- [Activity] Print out the records precisely, keeping each line identical to its source.

- [Stored items from a collection]
━━━━━━━━━━━━━━━━
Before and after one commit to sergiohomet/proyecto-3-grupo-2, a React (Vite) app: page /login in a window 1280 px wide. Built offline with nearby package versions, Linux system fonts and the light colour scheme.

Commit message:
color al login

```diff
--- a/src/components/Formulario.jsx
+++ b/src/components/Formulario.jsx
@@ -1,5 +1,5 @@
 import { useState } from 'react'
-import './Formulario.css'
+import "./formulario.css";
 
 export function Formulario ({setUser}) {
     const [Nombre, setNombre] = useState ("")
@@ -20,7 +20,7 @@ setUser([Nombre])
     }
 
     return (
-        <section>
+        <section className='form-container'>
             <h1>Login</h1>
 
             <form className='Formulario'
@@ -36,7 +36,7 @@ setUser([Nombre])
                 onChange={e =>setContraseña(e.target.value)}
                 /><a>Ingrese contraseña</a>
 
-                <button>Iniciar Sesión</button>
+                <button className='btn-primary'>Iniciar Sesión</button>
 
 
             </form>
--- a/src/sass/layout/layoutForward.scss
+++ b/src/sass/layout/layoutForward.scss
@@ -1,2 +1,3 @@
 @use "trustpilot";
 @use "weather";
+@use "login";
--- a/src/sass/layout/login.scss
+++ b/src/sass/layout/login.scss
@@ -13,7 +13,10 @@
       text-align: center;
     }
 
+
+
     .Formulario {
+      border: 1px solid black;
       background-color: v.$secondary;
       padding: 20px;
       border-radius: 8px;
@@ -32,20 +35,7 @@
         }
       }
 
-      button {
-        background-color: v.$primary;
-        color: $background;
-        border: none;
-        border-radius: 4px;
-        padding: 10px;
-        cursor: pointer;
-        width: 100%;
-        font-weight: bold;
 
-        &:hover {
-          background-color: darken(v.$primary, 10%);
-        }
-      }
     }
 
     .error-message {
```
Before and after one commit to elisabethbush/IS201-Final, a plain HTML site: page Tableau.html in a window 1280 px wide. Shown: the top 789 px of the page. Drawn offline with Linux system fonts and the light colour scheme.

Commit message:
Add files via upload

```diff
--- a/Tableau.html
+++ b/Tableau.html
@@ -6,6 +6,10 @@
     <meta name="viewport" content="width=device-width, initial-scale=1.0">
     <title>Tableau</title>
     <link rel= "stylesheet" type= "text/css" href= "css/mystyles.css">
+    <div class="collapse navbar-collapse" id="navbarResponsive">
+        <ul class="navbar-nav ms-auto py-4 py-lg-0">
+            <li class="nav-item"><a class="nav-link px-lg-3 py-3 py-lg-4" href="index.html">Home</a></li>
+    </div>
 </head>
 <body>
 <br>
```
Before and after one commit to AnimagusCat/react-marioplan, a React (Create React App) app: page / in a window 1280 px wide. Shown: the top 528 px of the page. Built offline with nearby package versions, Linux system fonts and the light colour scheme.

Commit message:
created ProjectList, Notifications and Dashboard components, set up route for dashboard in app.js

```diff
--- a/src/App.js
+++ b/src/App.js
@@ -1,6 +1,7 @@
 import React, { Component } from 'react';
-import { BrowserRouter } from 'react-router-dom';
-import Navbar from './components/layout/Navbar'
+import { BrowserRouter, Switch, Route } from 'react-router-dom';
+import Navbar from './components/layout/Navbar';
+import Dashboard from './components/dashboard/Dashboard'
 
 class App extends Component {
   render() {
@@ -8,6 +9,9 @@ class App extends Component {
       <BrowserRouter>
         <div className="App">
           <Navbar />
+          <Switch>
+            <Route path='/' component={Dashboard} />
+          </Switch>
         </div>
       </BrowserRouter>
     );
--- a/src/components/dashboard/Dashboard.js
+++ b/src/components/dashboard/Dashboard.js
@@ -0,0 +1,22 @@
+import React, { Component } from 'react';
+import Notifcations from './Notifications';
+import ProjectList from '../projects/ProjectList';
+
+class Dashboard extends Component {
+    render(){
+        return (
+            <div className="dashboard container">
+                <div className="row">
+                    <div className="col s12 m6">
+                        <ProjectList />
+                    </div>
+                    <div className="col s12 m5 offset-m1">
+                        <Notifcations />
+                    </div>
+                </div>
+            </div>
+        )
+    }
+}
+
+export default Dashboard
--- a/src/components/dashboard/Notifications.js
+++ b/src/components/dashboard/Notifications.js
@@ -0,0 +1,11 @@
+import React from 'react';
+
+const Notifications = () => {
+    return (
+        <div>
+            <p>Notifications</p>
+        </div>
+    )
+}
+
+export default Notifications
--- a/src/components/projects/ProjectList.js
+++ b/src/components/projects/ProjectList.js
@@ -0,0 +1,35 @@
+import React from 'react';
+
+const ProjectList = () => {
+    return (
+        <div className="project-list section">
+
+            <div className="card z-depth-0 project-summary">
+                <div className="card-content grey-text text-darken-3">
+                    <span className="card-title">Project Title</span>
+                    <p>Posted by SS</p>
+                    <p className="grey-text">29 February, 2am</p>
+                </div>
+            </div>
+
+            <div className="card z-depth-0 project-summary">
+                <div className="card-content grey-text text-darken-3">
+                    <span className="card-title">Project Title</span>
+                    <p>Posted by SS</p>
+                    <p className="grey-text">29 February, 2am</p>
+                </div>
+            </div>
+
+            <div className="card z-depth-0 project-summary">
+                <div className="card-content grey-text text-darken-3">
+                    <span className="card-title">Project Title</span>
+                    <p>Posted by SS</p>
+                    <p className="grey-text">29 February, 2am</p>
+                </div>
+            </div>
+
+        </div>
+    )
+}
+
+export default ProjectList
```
━━━━━━━━━━━━━━━━
- [Answer for the task]
Before and after one commit to sergiohomet/proyecto-3-grupo-2, a React (Vite) app: page /login in a window 1280 px wide. Built offline with nearby package versions, Linux system fonts and the light colour scheme.

Commit message:
color al login

```diff
--- a/src/components/Formulario.jsx
+++ b/src/components/Formulario.jsx
@@ -1,5 +1,5 @@
 import { useState } from 'react'
-import './Formulario.css'
+import "./formulario.css";
 
 export function Formulario ({setUser}) {
     const [Nombre, setNombre] = useState ("")
@@ -20,7 +20,7 @@ setUser([Nombre])
     }
 
     return (
-        <section>
+        <section className='form-container'>
             <h1>Login</h1>
 
             <form className='Formulario'
@@ -36,7 +36,7 @@ setUser([Nombre])
                 onChange={e =>setContraseña(e.target.value)}
                 /><a>Ingrese contraseña</a>
 
-                <button>Iniciar Sesión</button>
+                <button className='btn-primary'>Iniciar Sesión</button>
 
 
             </form>
--- a/src/sass/layout/layoutForward.scss
+++ b/src/sass/layout/layoutForward.scss
@@ -1,2 +1,3 @@
 @use "trustpilot";
 @use "weather";
+@use "login";
--- a/src/sass/layout/login.scss
+++ b/src/sass/layout/login.scss
@@ -13,7 +13,10 @@
       text-align: center;
     }
 
+
+
     .Formulario {
+      border: 1px solid black;
       background-color: v.$secondary;
       padding: 20px;
       border-radius: 8px;
@@ -32,20 +35,7 @@
         }
       }
 
-      button {
-        background-color: v.$primary;
-        color: $background;
-        border: none;
-        border-radius: 4px;
-        padding: 10px;
-        cursor: pointer;
-        width: 100%;
-        font-weight: bold;
 
-        &:hover {
-          background-color: darken(v.$primary, 10%);
-        }
-      }
     }
 
     .error-message {
```
Before and after one commit to elisabethbush/IS201-Final, a plain HTML site: page Tableau.html in a window 1280 px wide. Shown: the top 789 px of the page. Drawn offline with Linux system fonts and the light colour scheme.

Commit message:
Add files via upload

```diff
--- a/Tableau.html
+++ b/Tableau.html
@@ -6,6 +6,10 @@
     <meta name="viewport" content="width=device-width, initial-scale=1.0">
     <title>Tableau</title>
     <link rel= "stylesheet" type= "text/css" href= "css/mystyles.css">
+    <div class="collapse navbar-collapse" id="navbarResponsive">
+        <ul class="navbar-nav ms-auto py-4 py-lg-0">
+            <li class="nav-item"><a class="nav-link px-lg-3 py-3 py-lg-4" href="index.html">Home</a></li>
+    </div>
 </head>
 <body>
 <br>
```
Before and after one commit to AnimagusCat/react-marioplan, a React (Create React App) app: page / in a window 1280 px wide. Shown: the top 528 px of the page. Built offline with nearby package versions, Linux system fonts and the light colour scheme.

Commit message:
created ProjectList, Notifications and Dashboard components, set up route for dashboard in app.js

```diff
--- a/src/App.js
+++ b/src/App.js
@@ -1,6 +1,7 @@
 import React, { Component } from 'react';
-import { BrowserRouter } from 'react-router-dom';
-import Navbar from './components/layout/Navbar'
+import { BrowserRouter, Switch, Route } from 'react-router-dom';
+import Navbar from './components/layout/Navbar';
+import Dashboard from './components/dashboard/Dashboard'
 
 class App extends Component {
   render() {
@@ -8,6 +9,9 @@ class App extends Component {
       <BrowserRouter>
         <div className="App">
           <Navbar />
+          <Switch>
+            <Route path='/' component={Dashboard} />
+          </Switch>
         </div>
       </BrowserRouter>
     );
--- a/src/components/dashboard/Dashboard.js
+++ b/src/components/dashboard/Dashboard.js
@@ -0,0 +1,22 @@
+import React, { Component } from 'react';
+import Notifcations from './Notifications';
+import ProjectList from '../projects/ProjectList';
+
+class Dashboard extends Component {
+    render(){
+        return (
+            <div className="dashboard container">
+                <div className="row">
+                    <div className="col s12 m6">
+                        <ProjectList />
+                    </div>
+                    <div className="col s12 m5 offset-m1">
+                        <Notifcations />
+                    </div>
+                </div>
+            </div>
+        )
+    }
+}
+
+export default Dashboard
--- a/src/components/dashboard/Notifications.js
+++ b/src/components/dashboard/Notifications.js
@@ -0,0 +1,11 @@
+import React from 'react';
+
+const Notifications = () => {
+    return (
+        <div>
+            <p>Notifications</p>
+        </div>
+    )
+}
+
+export default Notifications
--- a/src/components/projects/ProjectList.js
+++ b/src/components/projects/ProjectList.js
@@ -0,0 +1,35 @@
+import React from 'react';
+
+const ProjectList = () => {
+    return (
+        <div className="project-list section">
+
+            <div className="card z-depth-0 project-summary">
+                <div className="card-content grey-text text-darken-3">
+                    <span className="card-title">Project Title</span>
+                    <p>Posted by SS</p>
+                    <p className="grey-text">29 February, 2am</p>
+                </div>
+            </div>
+
+            <div className="card z-depth-0 project-summary">
+                <div className="card-content grey-text text-darken-3">
+                    <span className="card-title">Project Title</span>
+                    <p>Posted by SS</p>
+                    <p className="grey-text">29 February, 2am</p>
+                </div>
+            </div>
+
+            <div className="card z-depth-0 project-summary">
+                <div className="card-content grey-text text-darken-3">
+                    <span className="card-title">Project Title</span>
+                    <p>Posted by SS</p>
+                    <p className="grey-text">29 February, 2am</p>
+                </div>
+            </div>
+
+        </div>
+    )
+}
+
+export default ProjectList
```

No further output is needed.